Grantsville was first called “Twenty Wells” by these earlier travelers because of the abundance of water found there before the dry, deadly and disheartening march across the salt desert to the next sources of water at Pilot Peak, near modern-day Wendover.
At the June 1 dinner and SUP educational history night, Anderson told those in attendance about the hardships faced and conquered by these first white European travelers who explored the unknown parts. Local Native American Indian tribes barely scraped by in this foreboding landscape, he said. They did, however, find time to record their history in pictographs and petroglyphs. Anderson shared abundant photos.
He also discussed the native inhabitants’ pit houses and use of primitive tools made and how their cultural and spiritual factors differed from the travelers and settlers who would in essence drive them even further into the wilderness. Many audience members noted, following the presentation that they had a desire to visit and learn more of these earliest known settlers.
If one knows where to look, and Anderson has spent a lifetime searching and studying this early local history, there is truly an abundance of evidence right in our own back yards, he said.
On Saturday June 24, Anderson and others will lead SUP members on a trek into some of the very places where he discovered these artifacts — in the West Desert. The tour will also include a visit to little-remembered old mining claims, as well as natural formations.
Anderson strongly advises participants not to try accessing these places without plenty of water, spare tires and high clearance vehicles. Another helpful item is a camera since it is now against federal law to remove any aspects of Native American cultures.
Most of the early Great Salt Lake Valley explorers accessed the area through the Weber River drainage, with all its narrows and rapids, he said. The well-known Donner-Reed wagon train elected to hack their way up to Big Mountain, down Emigration Canyon and exhaust their teams making the road up and over the obstacle at the mouth of Emigration Canyon by modern day “This is the Place State Park.
“This would cost them days and days of resting their animals before making their trip around the southern end of the Great Salt Lake to modern day Grantsville where once again they rested and watered their teams before that final, fatal, foray into the desert. Some of their wagon tracks can still be seen all these years later,” he said.
Because of the party’s decision and breaking in the trail, the first Mormon Pioneers of 1847 saved countless days and exhaustion the Church of Jesus Christ of Latter-day Saints entered what would become their new home.

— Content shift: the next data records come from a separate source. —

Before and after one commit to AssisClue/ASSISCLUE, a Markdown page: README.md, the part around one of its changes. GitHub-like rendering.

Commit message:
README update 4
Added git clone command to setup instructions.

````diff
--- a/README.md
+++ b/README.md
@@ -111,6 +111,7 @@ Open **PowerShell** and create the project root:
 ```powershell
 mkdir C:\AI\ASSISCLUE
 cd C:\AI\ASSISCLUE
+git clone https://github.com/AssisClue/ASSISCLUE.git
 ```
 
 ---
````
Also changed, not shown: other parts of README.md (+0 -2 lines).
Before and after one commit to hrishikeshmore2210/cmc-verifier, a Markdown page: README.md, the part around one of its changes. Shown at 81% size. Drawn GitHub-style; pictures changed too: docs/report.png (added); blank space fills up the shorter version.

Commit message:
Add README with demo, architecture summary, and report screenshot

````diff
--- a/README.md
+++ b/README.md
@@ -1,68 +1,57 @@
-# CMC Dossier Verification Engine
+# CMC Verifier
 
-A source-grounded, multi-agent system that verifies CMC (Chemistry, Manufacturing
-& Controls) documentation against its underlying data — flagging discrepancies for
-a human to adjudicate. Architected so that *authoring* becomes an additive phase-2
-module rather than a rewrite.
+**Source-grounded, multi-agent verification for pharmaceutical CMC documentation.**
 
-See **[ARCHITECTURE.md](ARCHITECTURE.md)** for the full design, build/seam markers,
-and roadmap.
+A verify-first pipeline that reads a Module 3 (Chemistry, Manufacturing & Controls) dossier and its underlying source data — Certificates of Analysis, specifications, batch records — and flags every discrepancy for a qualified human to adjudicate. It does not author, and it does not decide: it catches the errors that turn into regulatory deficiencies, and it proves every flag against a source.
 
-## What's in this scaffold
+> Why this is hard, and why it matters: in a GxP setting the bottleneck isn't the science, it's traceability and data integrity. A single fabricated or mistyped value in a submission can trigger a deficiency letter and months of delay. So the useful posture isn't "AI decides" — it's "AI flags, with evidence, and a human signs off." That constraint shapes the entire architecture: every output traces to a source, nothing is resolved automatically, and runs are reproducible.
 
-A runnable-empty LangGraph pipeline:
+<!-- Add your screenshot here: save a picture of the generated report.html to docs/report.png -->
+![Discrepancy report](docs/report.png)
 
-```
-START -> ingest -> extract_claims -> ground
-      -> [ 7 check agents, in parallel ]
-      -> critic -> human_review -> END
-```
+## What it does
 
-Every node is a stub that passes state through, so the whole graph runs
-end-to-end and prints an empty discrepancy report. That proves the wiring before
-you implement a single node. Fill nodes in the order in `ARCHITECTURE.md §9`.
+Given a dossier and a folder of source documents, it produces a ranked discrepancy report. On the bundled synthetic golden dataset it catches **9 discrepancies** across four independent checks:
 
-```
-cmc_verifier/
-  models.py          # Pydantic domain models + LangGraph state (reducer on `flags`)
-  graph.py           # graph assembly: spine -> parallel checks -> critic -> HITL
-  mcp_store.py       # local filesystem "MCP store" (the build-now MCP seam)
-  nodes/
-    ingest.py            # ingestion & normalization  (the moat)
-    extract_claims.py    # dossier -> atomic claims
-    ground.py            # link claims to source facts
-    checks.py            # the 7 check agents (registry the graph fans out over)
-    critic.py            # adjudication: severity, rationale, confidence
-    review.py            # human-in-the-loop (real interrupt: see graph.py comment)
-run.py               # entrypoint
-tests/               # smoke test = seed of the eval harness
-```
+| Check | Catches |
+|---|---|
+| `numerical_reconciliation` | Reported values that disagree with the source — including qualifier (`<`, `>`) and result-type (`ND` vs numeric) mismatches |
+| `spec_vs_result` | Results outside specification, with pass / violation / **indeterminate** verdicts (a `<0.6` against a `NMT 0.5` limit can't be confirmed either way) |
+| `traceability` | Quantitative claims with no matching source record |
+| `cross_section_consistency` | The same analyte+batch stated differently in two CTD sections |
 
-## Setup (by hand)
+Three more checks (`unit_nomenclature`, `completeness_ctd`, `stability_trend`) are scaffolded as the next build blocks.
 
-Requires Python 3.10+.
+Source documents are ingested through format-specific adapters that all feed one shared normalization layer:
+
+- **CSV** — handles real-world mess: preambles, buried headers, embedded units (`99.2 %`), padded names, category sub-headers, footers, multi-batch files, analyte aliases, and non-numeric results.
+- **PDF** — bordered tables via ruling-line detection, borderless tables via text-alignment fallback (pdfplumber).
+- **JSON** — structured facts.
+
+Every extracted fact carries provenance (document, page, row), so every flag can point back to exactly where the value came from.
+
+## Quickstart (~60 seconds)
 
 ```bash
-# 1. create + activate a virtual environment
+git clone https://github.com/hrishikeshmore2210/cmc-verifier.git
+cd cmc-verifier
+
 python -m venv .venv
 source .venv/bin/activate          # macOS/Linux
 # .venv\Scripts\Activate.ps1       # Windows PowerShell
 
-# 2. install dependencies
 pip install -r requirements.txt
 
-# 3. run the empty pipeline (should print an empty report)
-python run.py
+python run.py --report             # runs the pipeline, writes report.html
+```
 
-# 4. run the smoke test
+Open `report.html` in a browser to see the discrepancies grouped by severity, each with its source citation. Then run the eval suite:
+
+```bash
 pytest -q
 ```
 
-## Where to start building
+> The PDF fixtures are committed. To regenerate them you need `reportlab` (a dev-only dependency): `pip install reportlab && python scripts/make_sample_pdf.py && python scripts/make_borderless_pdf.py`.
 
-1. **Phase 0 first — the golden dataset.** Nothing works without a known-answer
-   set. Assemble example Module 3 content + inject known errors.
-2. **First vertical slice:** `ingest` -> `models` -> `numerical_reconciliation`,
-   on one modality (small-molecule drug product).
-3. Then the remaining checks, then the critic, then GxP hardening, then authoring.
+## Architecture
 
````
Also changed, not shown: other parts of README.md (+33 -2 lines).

If you are interested in this kind of pioneer history, join the SUP the first Thursday of every month at 6:30 p.m. at the LDS Chapel on the corner of Pinehurst and Utah Avenues in Tooele. The one exception to this location will be on Thursday, July 6, when we will meet at the Settlement Canyon Pavilion to enjoy a catered dinner and special Independence Day presentation by Mike Johnson, honoring the founders of this great nation.